WHAT TO PRODUCE :: Give back every record exactly, with its pictures left out.
=== RECORDS PROVIDED ===
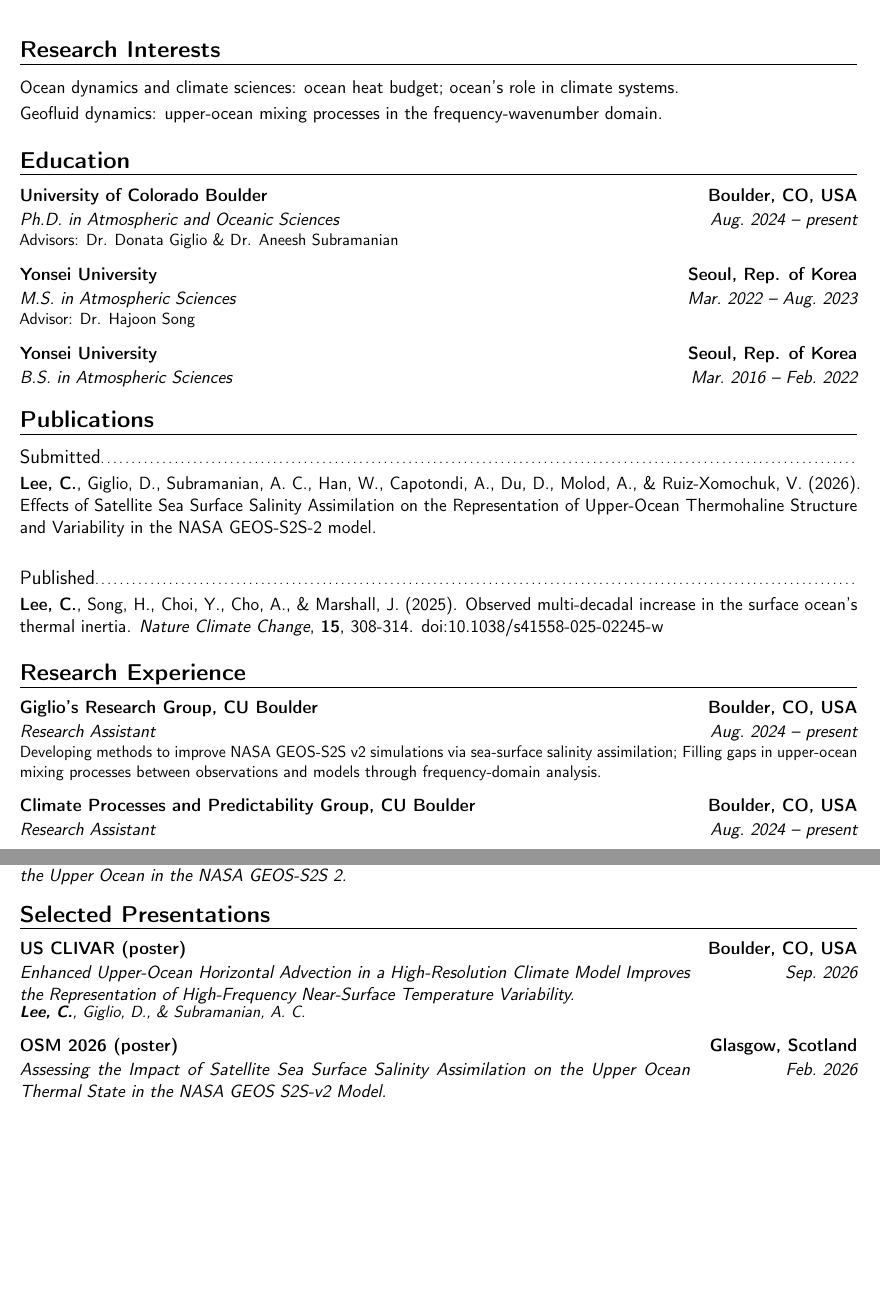
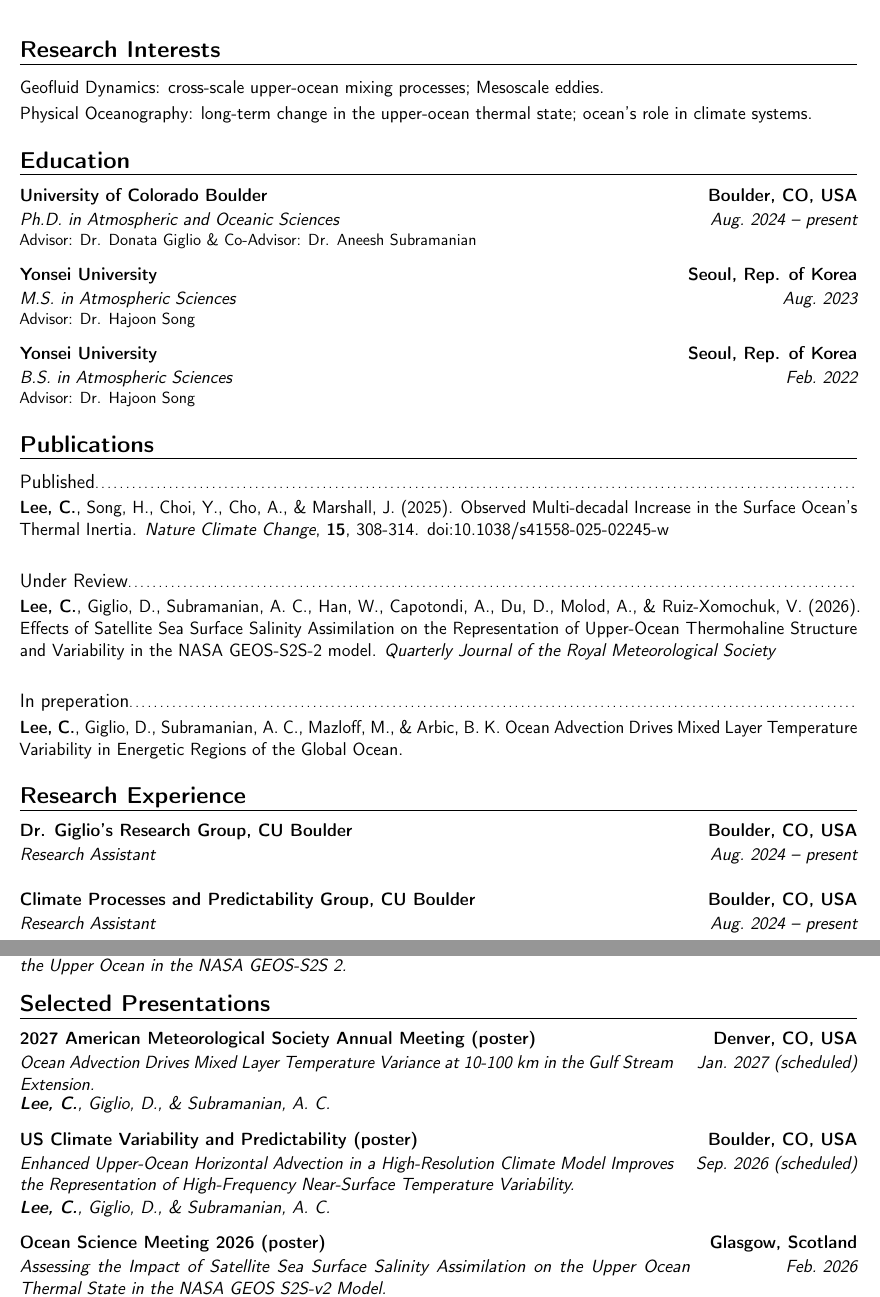
Before and after one commit to ChaehyeongLee/CV_Chaehyeong-Lee, a LaTeX CV (main.tex): two parts of pages 1 and 2 of 3, joined at a grey line, cut so that both start at the same text, the shorter picture padded with empty space. Compiled offline with pdfLaTeX.

Commit message:
Update on Aug11 2026

```diff
--- a/main.tex
+++ b/main.tex
@@ -25,8 +25,9 @@
 
 %------------------------------------------------------------------------------
 \section{Research Interests}
-\cvitem{}{Ocean dynamics and climate sciences: ocean heat budget; ocean's role in climate systems.}
-\cvitem{}{Geofluid dynamics: upper-ocean mixing processes in the frequency-wavenumber domain.}
+% \cvitem{}{Ocean dynamics and climate sciences: ocean heat budget; ocean's role in climate systems.}
+\cvitem{}{Geofluid Dynamics: cross-scale upper-ocean mixing processes; Mesoscale eddies.}
+\cvitem{}{Physical Oceanography: long-term change in the upper-ocean thermal state; ocean's role in climate systems.}
 
 %------------------------------------------------------------------------------
 \section{Education}
@@ -35,11 +36,11 @@
         {University of Colorado Boulder}
         {Boulder, CO, USA}
         {}
-        {Advisors: Dr. Donata Giglio \& Dr. Aneesh Subramanian}
+        {Advisor: Dr. Donata Giglio \& Co-Advisor: Dr. Aneesh Subramanian}
 
 \vspace{0.5em}
 
-\cventry{Mar.~2022 -- Aug.~2023}
+\cventry{Aug.~2023}
         {M.S. in Atmospheric Sciences}
         {Yonsei University}
         {Seoul, Rep. of Korea}
@@ -48,42 +49,50 @@
 
 \vspace{0.5em}
 
-\cventry{Mar.~2016 -- Feb.~2022}
+\cventry{Feb.~2022}
         {B.S. in Atmospheric Sciences}
         {Yonsei University}
         {Seoul, Rep. of Korea}
         {}
-        {}
+        {Advisor: Dr. Hajoon Song}
 
 %--------------------------------------------------------------------------------
 \section{Publications}
 
-\subsection{Submitted}
+\subsection{Published}
+\cvitem{}{
+\textbf{Lee, C.}, Song, H., Choi, Y., Cho, A., \& Marshall, J. (2025).
+Observed Multi-decadal Increase in the Surface Ocean’s Thermal Inertia.
+\textit{Nature Climate Change}, \textbf{15}, 308-314.
+\doi{10.1038/s41558-025-02245-w}
+}
+\vspace{1em}
+
+\subsection{Under Review}
 \cvitem{}{
 \textbf{Lee, C.}, Giglio, D., Subramanian, A. C., Han, W., Capotondi, A., Du, D., Molod, A., \& Ruiz-Xomochuk, V. (2026).
 Effects of Satellite Sea Surface Salinity Assimilation on the Representation of Upper-Ocean Thermohaline Structure and Variability in the NASA GEOS-S2S-2 model.
+\textit{Quarterly Journal of the Royal Meteorological Society} % \textbf{}
 % \textit{}
 }
 
-\vspace{1em} % Adds space between subsections
+\vspace{1em}
 
-\subsection{Published}
+\subsection{{In preperation}}
 \cvitem{}{
-\textbf{Lee, C.}, Song, H., Choi, Y., Cho, A., \& Marshall, J. (2025).
-Observed multi-decadal increase in the surface ocean’s thermal inertia.
-\textit{Nature Climate Change}, \textbf{15}, 308-314.
-\doi{10.1038/s41558-025-02245-w}
+\textbf{Lee, C.}, Giglio, D., Subramanian, A. C., Mazloff, M., \& Arbic, B. K.
+Ocean Advection Drives Mixed Layer Temperature Variability in Energetic Regions of the Global Ocean.
 }
 
 %------------------------------------------------------------------------------
 \section{Research Experience}
 \cventry{Aug.~2024 -- present}
         {Research Assistant}
-        {Giglio's Research Group, CU Boulder}
+        {Dr. Giglio's Research Group, CU Boulder}
         {Boulder, CO, USA}
         {}
         {
-        Developing methods to improve NASA GEOS-S2S v2 simulations via sea-surface salinity assimilation; Filling gaps in upper-ocean mixing processes between observations and models through frequency-domain analysis.
+        % Developing methods to improve NASA GEOS-S2S v2 simulations via sea-surface salinity assimilation; Filling gaps in upper-ocean mixing processes between observations and models through frequency-domain analysis.
         }
 
 \vspace{0.5em}
@@ -173,19 +182,29 @@ Observed multi-decadal increase in the surface ocean’s thermal inertia.
 
 %------------------------------------------------------------------------------
 \section{Selected Presentations}
-
-\cventry{Sep.~2026}                 % 1: date (right)
-        {\parbox[t]{0.8\textwidth}{\textit{Enhanced Upper-Ocean Horizontal Advection in a High-Resolution Climate Model Improves the Representation of High-Frequency Near-Surface Temperature Variability.}}}
-        {US CLIVAR (poster)}   % 3: event name (bold, left)
-        {Boulder, CO, USA}           % 4: location (right)
+\cventry{Jan.~2027 (scheduled)}                 % 1: date (right)
+        {\parbox[t]{0.78\textwidth}{\textit{Ocean Advection Drives Mixed Layer Temperature Variance at 10-100 km in the Gulf Stream Extension.}}}
+        {2027 American Meteorological Society Annual Meeting (poster)}   % 3: event name (bold, left)
+        {Denver, CO, USA}           % 4: location (right)
+        {}
         {}
         {\emph{\textbf{Lee, C.}, Giglio, D., \& Subramanian, A. C.}}
 
-\vspace{0.5em}
+\vspace{0.8em}
+
+\cventry{Sep.~2026 (scheduled)}                 % 1: date (right)
+        {\parbox[t]{0.78\textwidth}{\textit{Enhanced Upper-Ocean Horizontal Advection in a High-Resolution Climate Model Improves the Representation of High-Frequency Near-Surface Temperature Variability.}}}
+        {US Climate Variability and Predictability (poster)}   % 3: event name (bold, left)
+        {Boulder, CO, USA}           % 4: location (right)
+        {}
+        {}
+        {\emph{\textbf{Lee, C.}, Giglio, D., \& Subramanian, A. C.}}
+
+\vspace{0.8em}
 
 \cventry{Feb.~2026}                 % 1: date (right)
         {\parbox[t]{0.8\textwidth}{\textit{Assessing the Impact of Satellite Sea Surface Salinity Assimilation on the Upper Ocean Thermal State in the NASA GEOS S2S-v2 Model.}}}
-        {OSM 2026 (poster)}   % 3: event name (bold, left)
+        {Ocean Science Meeting 2026 (poster)}   % 3: event name (bold, left)
         {Glasgow, Scotland}           % 4: location (right)
         {}
         {}
@@ -212,3 +233,4 @@ Observed multi-decadal increase in the surface ocean’s thermal inertia.
 %------------------------------------------------------------------------------
 \section{Workshops}
 
+\cventry{Sep.~2026 (scheduled)}                 % 1: date (right)
```
Also changed, not shown: main.tex (24 more changed lines).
===
RESPONSE TO THIS EXERCISE ::
Before and after one commit to ChaehyeongLee/CV_Chaehyeong-Lee, a LaTeX CV (main.tex): two parts of pages 1 and 2 of 3, joined at a grey line, cut so that both start at the same text, the shorter picture padded with empty space. Compiled offline with pdfLaTeX.

Commit message:
Update on Aug11 2026

```diff
--- a/main.tex
+++ b/main.tex
@@ -25,8 +25,9 @@
 
 %------------------------------------------------------------------------------
 \section{Research Interests}
-\cvitem{}{Ocean dynamics and climate sciences: ocean heat budget; ocean's role in climate systems.}
-\cvitem{}{Geofluid dynamics: upper-ocean mixing processes in the frequency-wavenumber domain.}
+% \cvitem{}{Ocean dynamics and climate sciences: ocean heat budget; ocean's role in climate systems.}
+\cvitem{}{Geofluid Dynamics: cross-scale upper-ocean mixing processes; Mesoscale eddies.}
+\cvitem{}{Physical Oceanography: long-term change in the upper-ocean thermal state; ocean's role in climate systems.}
 
 %------------------------------------------------------------------------------
 \section{Education}
@@ -35,11 +36,11 @@
         {University of Colorado Boulder}
         {Boulder, CO, USA}
         {}
-        {Advisors: Dr. Donata Giglio \& Dr. Aneesh Subramanian}
+        {Advisor: Dr. Donata Giglio \& Co-Advisor: Dr. Aneesh Subramanian}
 
 \vspace{0.5em}
 
-\cventry{Mar.~2022 -- Aug.~2023}
+\cventry{Aug.~2023}
         {M.S. in Atmospheric Sciences}
         {Yonsei University}
         {Seoul, Rep. of Korea}
@@ -48,42 +49,50 @@
 
 \vspace{0.5em}
 
-\cventry{Mar.~2016 -- Feb.~2022}
+\cventry{Feb.~2022}
         {B.S. in Atmospheric Sciences}
         {Yonsei University}
         {Seoul, Rep. of Korea}
         {}
-        {}
+        {Advisor: Dr. Hajoon Song}
 
 %--------------------------------------------------------------------------------
 \section{Publications}
 
-\subsection{Submitted}
+\subsection{Published}
+\cvitem{}{
+\textbf{Lee, C.}, Song, H., Choi, Y., Cho, A., \& Marshall, J. (2025).
+Observed Multi-decadal Increase in the Surface Ocean’s Thermal Inertia.
+\textit{Nature Climate Change}, \textbf{15}, 308-314.
+\doi{10.1038/s41558-025-02245-w}
+}
+\vspace{1em}
+
+\subsection{Under Review}
 \cvitem{}{
 \textbf{Lee, C.}, Giglio, D., Subramanian, A. C., Han, W., Capotondi, A., Du, D., Molod, A., \& Ruiz-Xomochuk, V. (2026).
 Effects of Satellite Sea Surface Salinity Assimilation on the Representation of Upper-Ocean Thermohaline Structure and Variability in the NASA GEOS-S2S-2 model.
+\textit{Quarterly Journal of the Royal Meteorological Society} % \textbf{}
 % \textit{}
 }
 
-\vspace{1em} % Adds space between subsections
+\vspace{1em}
 
-\subsection{Published}
+\subsection{{In preperation}}
 \cvitem{}{
-\textbf{Lee, C.}, Song, H., Choi, Y., Cho, A., \& Marshall, J. (2025).
-Observed multi-decadal increase in the surface ocean’s thermal inertia.
-\textit{Nature Climate Change}, \textbf{15}, 308-314.
-\doi{10.1038/s41558-025-02245-w}
+\textbf{Lee, C.}, Giglio, D., Subramanian, A. C., Mazloff, M., \& Arbic, B. K.
+Ocean Advection Drives Mixed Layer Temperature Variability in Energetic Regions of the Global Ocean.
 }
 
 %------------------------------------------------------------------------------
 \section{Research Experience}
 \cventry{Aug.~2024 -- present}
         {Research Assistant}
-        {Giglio's Research Group, CU Boulder}
+        {Dr. Giglio's Research Group, CU Boulder}
         {Boulder, CO, USA}
         {}
         {
-        Developing methods to improve NASA GEOS-S2S v2 simulations via sea-surface salinity assimilation; Filling gaps in upper-ocean mixing processes between observations and models through frequency-domain analysis.
+        % Developing methods to improve NASA GEOS-S2S v2 simulations via sea-surface salinity assimilation; Filling gaps in upper-ocean mixing processes between observations and models through frequency-domain analysis.
         }
 
 \vspace{0.5em}
@@ -173,19 +182,29 @@ Observed multi-decadal increase in the surface ocean’s thermal inertia.
 
 %------------------------------------------------------------------------------
 \section{Selected Presentations}
-
-\cventry{Sep.~2026}                 % 1: date (right)
-        {\parbox[t]{0.8\textwidth}{\textit{Enhanced Upper-Ocean Horizontal Advection in a High-Resolution Climate Model Improves the Representation of High-Frequency Near-Surface Temperature Variability.}}}
-        {US CLIVAR (poster)}   % 3: event name (bold, left)
-        {Boulder, CO, USA}           % 4: location (right)
+\cventry{Jan.~2027 (scheduled)}                 % 1: date (right)
+        {\parbox[t]{0.78\textwidth}{\textit{Ocean Advection Drives Mixed Layer Temperature Variance at 10-100 km in the Gulf Stream Extension.}}}
+        {2027 American Meteorological Society Annual Meeting (poster)}   % 3: event name (bold, left)
+        {Denver, CO, USA}           % 4: location (right)
+        {}
         {}
         {\emph{\textbf{Lee, C.}, Giglio, D., \& Subramanian, A. C.}}
 
-\vspace{0.5em}
+\vspace{0.8em}
+
+\cventry{Sep.~2026 (scheduled)}                 % 1: date (right)
+        {\parbox[t]{0.78\textwidth}{\textit{Enhanced Upper-Ocean Horizontal Advection in a High-Resolution Climate Model Improves the Representation of High-Frequency Near-Surface Temperature Variability.}}}
+        {US Climate Variability and Predictability (poster)}   % 3: event name (bold, left)
+        {Boulder, CO, USA}           % 4: location (right)
+        {}
+        {}
+        {\emph{\textbf{Lee, C.}, Giglio, D., \& Subramanian, A. C.}}
+
+\vspace{0.8em}
 
 \cventry{Feb.~2026}                 % 1: date (right)
         {\parbox[t]{0.8\textwidth}{\textit{Assessing the Impact of Satellite Sea Surface Salinity Assimilation on the Upper Ocean Thermal State in the NASA GEOS S2S-v2 Model.}}}
-        {OSM 2026 (poster)}   % 3: event name (bold, left)
+        {Ocean Science Meeting 2026 (poster)}   % 3: event name (bold, left)
         {Glasgow, Scotland}           % 4: location (right)
         {}
         {}
@@ -212,3 +233,4 @@ Observed multi-decadal increase in the surface ocean’s thermal inertia.
 %------------------------------------------------------------------------------
 \section{Workshops}
 
+\cventry{Sep.~2026 (scheduled)}                 % 1: date (right)
```
Also changed, not shown: main.tex (24 more changed lines).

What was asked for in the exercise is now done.